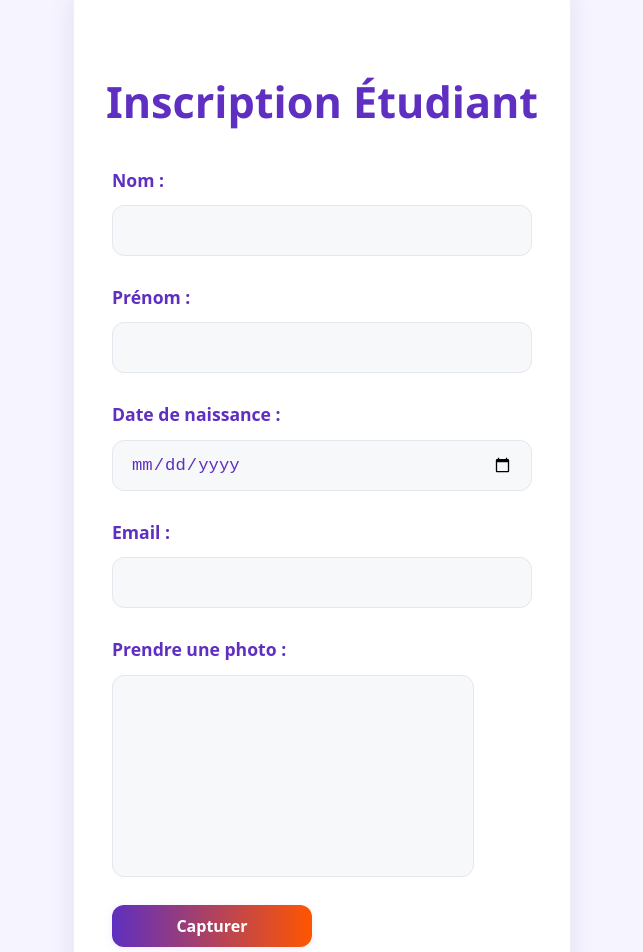
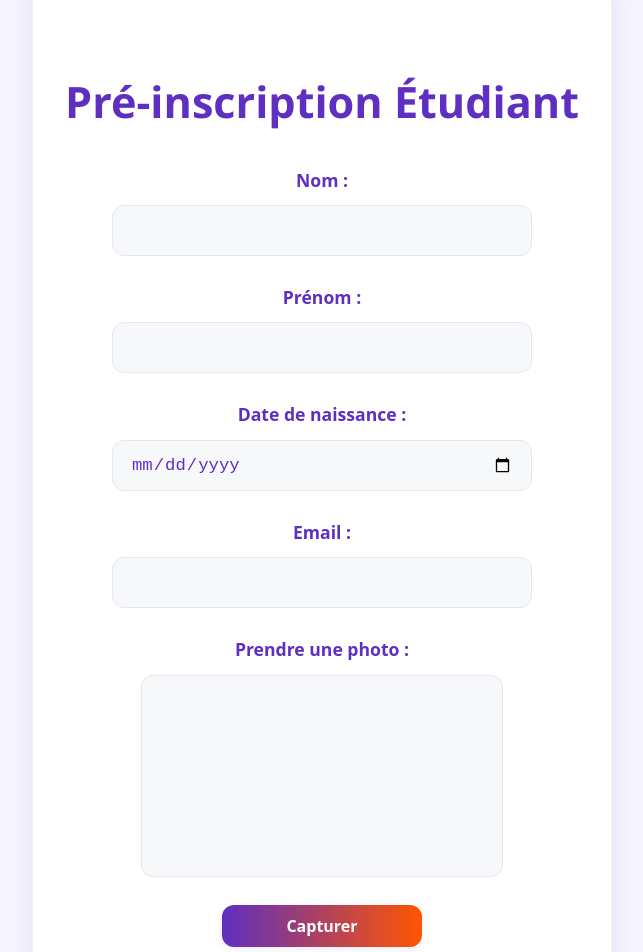
Before and after one commit to Lucasmes93/Hackathon-Groupe11, a React (Vite) app: page /register in a window 1280 px wide. Shown: the part 187-1139 px from the top of the page, without its empty margins (318-961 px from the left). Built offline with nearby package versions, Linux system fonts and the light colour scheme; no server answers.

Commit message:
Update css

```diff
--- a/src/pages/Register/Register.module.scss
+++ b/src/pages/Register/Register.module.scss
@@ -64,7 +64,7 @@
   flex-direction: column;
   gap: 10px;
   width: 100%;
-  align-items: stretch;
+  align-items: center;
 }
 
 label {
@@ -72,7 +72,7 @@ label {
   font-weight: 600;
   margin-bottom: 2px;
   font-size: 1.1rem;
-  text-align: left;
+  text-align: center;
 }
 
 .input {
@@ -115,7 +115,7 @@ label {
   box-shadow: 0 2px 8px rgba(94,47,192,0.10);
   width: 100%;
   max-width: 200px;
-  align-self: flex-start;
+  align-self: center;
 }
 
 .capture-btn:hover {
--- a/src/pages/Register/Register.tsx
+++ b/src/pages/Register/Register.tsx
@@ -7,7 +7,7 @@ import { LangContext } from '../../App';
 
 const translations = {
   fr: {
-    title: 'Inscription Étudiant',
+    title: 'Pré-inscription Étudiant',
     lastName: 'Nom',
     firstName: 'Prénom',
     birthDate: 'Date de naissance',
```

Task brief: Which lines hold the string "module"? Copy all of them from the data above.

Solved problem:
--- a/src/pages/Register/Register.module.scss
+++ b/src/pages/Register/Register.module.scss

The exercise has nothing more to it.